> What you will do
Would you copy each line of the records that includes the word "nextPosition"?
--- Provided data Enclosed Below ---
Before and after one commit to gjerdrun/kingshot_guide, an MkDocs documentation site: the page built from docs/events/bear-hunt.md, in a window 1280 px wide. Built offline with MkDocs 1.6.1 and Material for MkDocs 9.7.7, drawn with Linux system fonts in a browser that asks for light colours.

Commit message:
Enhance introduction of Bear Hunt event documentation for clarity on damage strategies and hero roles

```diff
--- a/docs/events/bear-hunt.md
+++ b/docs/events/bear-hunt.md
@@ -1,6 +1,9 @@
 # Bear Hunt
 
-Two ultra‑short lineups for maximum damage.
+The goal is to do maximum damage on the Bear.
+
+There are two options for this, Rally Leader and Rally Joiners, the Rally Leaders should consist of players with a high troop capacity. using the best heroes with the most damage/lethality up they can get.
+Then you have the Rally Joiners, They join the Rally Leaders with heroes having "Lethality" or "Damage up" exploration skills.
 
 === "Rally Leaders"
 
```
--- End of Enclosed Provided data ---
--- Provided data Enclosed Below ---
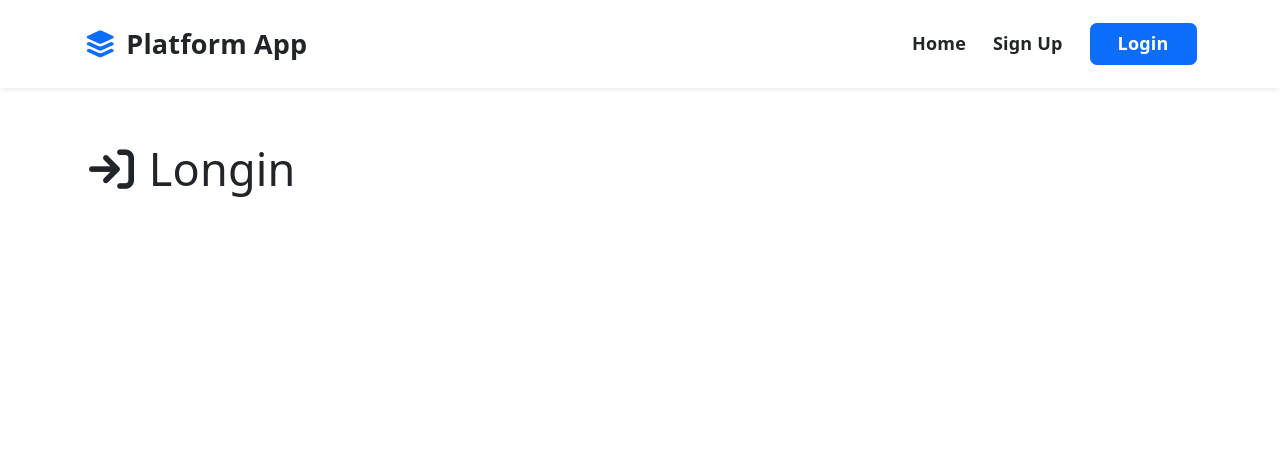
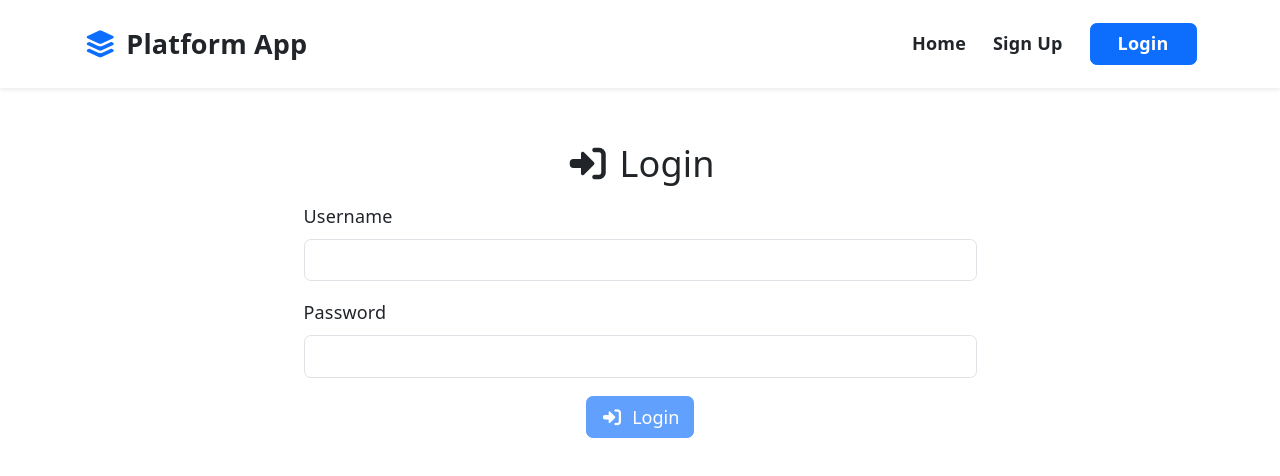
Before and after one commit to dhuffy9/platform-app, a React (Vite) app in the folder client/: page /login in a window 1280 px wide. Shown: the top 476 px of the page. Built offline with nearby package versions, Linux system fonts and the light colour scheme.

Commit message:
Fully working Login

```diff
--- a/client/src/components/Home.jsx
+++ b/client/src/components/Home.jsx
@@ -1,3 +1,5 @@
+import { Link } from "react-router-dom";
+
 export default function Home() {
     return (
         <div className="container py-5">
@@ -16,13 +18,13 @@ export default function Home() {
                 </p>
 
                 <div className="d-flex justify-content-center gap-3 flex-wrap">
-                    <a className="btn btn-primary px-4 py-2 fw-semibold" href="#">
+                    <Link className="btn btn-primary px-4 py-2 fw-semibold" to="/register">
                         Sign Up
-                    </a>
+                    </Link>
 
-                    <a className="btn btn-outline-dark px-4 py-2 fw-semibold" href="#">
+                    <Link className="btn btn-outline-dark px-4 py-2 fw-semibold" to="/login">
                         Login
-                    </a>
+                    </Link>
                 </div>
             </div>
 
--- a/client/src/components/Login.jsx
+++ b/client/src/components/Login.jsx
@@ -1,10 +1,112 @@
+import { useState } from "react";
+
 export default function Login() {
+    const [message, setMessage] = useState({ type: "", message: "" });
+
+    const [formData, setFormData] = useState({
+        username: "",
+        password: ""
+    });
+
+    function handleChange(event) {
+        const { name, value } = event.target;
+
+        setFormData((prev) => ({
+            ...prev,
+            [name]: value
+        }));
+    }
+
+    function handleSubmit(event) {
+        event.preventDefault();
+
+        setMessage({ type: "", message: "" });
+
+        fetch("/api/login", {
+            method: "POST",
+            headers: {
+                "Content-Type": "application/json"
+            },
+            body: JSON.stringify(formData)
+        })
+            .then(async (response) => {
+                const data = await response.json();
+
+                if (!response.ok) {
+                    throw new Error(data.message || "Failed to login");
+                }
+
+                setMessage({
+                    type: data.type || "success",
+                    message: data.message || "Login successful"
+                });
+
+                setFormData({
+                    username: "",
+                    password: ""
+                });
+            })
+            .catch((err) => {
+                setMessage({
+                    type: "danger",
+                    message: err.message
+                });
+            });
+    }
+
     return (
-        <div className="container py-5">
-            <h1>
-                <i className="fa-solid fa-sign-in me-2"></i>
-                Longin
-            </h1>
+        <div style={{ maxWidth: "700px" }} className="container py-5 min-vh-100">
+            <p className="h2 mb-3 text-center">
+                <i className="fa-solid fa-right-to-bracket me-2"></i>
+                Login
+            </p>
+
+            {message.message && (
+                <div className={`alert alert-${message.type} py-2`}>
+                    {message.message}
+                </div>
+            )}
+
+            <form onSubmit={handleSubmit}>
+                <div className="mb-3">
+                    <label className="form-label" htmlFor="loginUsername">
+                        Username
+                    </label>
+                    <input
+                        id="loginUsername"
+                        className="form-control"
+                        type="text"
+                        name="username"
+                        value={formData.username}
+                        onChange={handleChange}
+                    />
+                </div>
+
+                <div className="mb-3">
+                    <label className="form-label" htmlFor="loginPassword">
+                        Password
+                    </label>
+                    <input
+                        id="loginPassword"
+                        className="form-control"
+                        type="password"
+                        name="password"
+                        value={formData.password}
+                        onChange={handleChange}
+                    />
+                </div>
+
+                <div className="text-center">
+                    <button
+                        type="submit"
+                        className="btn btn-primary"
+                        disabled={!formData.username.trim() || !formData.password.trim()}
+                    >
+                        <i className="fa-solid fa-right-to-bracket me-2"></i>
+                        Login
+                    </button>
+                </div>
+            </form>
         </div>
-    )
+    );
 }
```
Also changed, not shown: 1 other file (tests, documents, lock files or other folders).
--- End of Enclosed Provided data ---
--- Provided data Enclosed Below ---
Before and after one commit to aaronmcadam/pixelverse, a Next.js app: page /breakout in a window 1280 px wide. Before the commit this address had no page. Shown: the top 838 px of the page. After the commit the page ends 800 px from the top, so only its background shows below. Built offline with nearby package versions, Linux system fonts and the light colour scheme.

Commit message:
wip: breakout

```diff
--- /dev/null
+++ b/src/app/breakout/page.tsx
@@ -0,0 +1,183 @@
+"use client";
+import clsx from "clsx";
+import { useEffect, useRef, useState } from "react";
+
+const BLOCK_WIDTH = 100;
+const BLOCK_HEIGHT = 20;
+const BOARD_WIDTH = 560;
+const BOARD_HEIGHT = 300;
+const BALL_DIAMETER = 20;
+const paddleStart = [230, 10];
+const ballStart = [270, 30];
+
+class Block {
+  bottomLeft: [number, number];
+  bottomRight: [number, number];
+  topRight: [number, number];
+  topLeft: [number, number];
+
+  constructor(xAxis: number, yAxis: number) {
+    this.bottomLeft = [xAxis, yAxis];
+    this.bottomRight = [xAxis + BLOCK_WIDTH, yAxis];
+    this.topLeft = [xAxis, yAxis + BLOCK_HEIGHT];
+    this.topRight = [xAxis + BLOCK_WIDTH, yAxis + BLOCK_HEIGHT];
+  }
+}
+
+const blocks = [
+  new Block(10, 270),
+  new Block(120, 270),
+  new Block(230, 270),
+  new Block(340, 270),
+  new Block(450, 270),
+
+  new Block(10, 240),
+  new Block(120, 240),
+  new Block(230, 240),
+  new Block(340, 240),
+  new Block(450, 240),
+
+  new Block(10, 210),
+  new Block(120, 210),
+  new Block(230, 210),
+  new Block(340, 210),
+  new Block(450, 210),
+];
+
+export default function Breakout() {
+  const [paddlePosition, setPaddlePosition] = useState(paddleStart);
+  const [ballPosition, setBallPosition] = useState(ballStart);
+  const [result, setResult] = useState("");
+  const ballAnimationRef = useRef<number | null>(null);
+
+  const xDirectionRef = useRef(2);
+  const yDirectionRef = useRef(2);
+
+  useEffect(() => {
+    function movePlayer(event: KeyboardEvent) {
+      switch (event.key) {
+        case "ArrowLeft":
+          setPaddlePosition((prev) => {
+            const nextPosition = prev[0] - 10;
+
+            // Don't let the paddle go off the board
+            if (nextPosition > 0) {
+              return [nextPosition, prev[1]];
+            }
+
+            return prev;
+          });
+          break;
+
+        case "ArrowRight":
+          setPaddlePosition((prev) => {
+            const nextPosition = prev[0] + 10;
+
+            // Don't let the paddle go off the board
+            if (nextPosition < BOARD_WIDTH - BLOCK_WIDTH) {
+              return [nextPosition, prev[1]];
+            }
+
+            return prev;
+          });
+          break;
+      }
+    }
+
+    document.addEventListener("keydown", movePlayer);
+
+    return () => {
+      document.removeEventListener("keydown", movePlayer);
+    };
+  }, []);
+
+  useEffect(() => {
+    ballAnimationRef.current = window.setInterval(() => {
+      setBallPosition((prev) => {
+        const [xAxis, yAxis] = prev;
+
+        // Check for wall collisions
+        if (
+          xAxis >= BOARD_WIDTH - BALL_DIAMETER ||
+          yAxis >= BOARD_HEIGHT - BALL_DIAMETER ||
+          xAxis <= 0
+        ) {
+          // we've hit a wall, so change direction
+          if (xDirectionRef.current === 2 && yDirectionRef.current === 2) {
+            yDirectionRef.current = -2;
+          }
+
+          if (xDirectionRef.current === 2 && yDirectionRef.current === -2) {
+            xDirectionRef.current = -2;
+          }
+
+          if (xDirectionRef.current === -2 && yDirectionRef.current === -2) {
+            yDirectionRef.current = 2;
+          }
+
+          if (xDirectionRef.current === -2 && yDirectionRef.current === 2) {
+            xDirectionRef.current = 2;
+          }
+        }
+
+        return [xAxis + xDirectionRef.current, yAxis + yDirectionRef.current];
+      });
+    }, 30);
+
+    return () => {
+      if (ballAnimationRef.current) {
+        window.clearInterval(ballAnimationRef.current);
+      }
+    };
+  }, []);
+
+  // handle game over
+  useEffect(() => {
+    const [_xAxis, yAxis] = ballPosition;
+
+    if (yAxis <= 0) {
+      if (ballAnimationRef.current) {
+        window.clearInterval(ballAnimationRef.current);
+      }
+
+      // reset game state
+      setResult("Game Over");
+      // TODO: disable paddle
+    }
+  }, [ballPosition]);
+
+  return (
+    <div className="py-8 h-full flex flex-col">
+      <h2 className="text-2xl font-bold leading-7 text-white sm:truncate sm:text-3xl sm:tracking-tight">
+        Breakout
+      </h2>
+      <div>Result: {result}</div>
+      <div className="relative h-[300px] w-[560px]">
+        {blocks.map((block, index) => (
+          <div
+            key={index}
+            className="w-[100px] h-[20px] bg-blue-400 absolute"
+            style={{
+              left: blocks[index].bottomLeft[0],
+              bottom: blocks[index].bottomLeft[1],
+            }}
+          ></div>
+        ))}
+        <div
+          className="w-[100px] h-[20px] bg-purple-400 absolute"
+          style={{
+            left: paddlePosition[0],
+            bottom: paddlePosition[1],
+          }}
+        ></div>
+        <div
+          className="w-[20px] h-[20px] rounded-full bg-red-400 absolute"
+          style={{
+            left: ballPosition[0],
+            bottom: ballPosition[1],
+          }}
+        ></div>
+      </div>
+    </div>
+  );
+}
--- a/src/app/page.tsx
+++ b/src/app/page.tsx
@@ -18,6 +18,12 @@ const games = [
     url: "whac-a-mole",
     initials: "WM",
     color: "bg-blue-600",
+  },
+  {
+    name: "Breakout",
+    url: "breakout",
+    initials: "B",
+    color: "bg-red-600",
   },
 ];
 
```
--- End of Enclosed Provided data ---
> Task response
+            const nextPosition = prev[0] - 10;
+            if (nextPosition > 0) {
+              return [nextPosition, prev[1]];
+            const nextPosition = prev[0] + 10;
+            if (nextPosition < BOARD_WIDTH - BLOCK_WIDTH) {
+              return [nextPosition, prev[1]];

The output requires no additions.